◆ TASK ITEM ◆
Go through the material and pull out every line with the string "empty" in it.

◆ EXTRACTED MATERIAL ◆
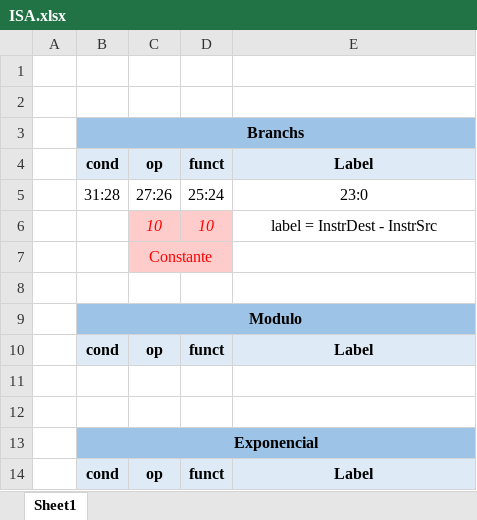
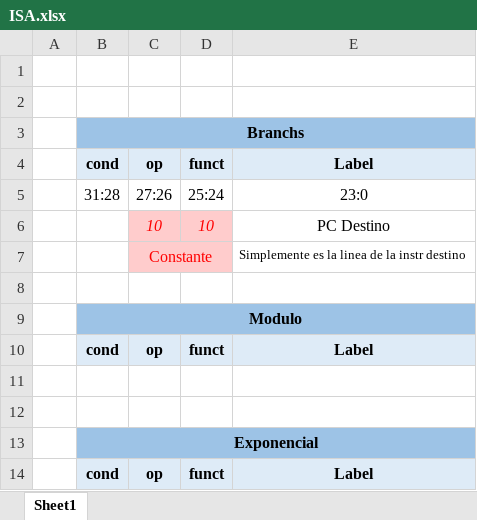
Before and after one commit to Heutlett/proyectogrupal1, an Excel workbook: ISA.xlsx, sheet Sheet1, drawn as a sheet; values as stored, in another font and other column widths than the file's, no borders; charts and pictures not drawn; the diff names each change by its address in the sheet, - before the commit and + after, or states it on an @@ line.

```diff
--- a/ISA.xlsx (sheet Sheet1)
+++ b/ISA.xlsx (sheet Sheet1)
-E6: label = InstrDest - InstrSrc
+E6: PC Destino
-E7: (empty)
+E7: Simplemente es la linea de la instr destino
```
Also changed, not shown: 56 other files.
---
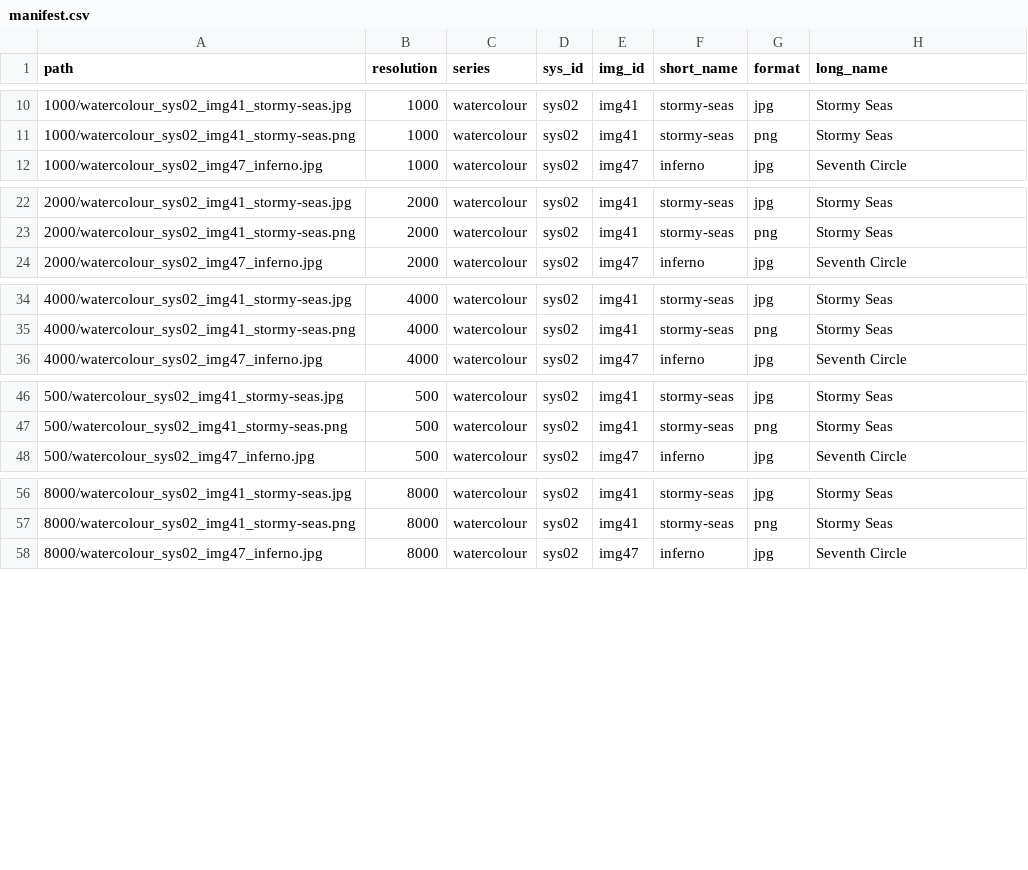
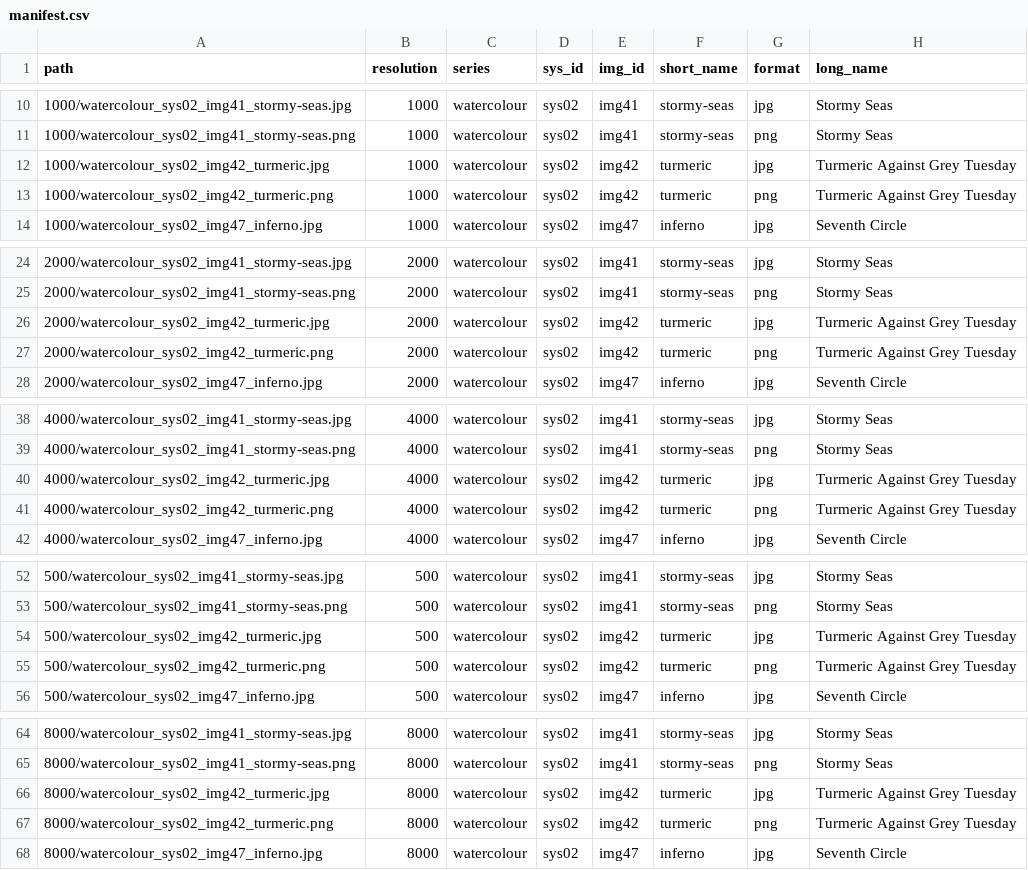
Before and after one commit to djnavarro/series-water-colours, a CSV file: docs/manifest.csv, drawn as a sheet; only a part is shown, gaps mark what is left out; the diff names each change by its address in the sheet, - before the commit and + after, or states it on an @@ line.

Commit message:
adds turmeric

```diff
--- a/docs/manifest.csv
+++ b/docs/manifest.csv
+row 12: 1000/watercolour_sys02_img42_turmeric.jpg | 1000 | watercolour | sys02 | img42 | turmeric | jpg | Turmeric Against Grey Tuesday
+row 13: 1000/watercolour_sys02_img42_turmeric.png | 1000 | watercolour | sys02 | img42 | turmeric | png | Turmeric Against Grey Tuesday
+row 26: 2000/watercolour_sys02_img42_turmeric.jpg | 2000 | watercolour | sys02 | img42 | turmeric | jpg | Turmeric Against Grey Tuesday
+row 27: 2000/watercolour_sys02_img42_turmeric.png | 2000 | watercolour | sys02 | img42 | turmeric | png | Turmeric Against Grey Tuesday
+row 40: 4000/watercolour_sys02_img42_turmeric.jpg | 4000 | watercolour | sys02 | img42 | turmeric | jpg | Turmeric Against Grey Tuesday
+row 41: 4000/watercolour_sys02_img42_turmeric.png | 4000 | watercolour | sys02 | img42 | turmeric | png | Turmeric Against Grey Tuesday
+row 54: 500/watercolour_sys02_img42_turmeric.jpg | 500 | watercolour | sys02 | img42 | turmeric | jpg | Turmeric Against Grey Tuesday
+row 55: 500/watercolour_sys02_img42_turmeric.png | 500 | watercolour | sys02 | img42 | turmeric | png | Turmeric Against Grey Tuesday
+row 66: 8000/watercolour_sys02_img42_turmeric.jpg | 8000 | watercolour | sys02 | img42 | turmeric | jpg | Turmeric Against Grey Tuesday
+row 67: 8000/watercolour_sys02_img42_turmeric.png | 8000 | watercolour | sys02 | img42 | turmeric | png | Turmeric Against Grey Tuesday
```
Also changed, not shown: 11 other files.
==
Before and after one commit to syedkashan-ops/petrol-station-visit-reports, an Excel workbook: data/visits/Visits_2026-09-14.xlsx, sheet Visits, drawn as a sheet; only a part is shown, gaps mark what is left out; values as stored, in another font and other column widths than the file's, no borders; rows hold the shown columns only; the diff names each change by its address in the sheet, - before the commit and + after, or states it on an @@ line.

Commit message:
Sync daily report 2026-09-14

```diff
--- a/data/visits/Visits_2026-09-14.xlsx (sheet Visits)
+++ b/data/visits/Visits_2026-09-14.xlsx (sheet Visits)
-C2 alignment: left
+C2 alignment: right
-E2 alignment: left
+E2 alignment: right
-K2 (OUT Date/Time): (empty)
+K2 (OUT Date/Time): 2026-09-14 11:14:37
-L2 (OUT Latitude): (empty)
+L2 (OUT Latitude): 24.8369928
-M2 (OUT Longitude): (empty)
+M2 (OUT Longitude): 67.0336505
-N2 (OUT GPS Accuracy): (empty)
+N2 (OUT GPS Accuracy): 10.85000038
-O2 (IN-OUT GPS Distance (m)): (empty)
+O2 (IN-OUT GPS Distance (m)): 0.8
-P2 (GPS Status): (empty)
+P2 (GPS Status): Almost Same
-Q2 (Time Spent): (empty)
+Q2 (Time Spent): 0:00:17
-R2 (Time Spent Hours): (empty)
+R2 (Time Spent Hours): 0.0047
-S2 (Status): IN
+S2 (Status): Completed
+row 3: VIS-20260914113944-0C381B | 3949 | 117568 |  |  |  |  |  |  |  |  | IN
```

◆ RESPONSE TO THE EXERCISE ◆
-E7: (empty)
-K2 (OUT Date/Time): (empty)
-L2 (OUT Latitude): (empty)
-M2 (OUT Longitude): (empty)
-N2 (OUT GPS Accuracy): (empty)
-O2 (IN-OUT GPS Distance (m)): (empty)
-P2 (GPS Status): (empty)
-Q2 (Time Spent): (empty)
-R2 (Time Spent Hours): (empty)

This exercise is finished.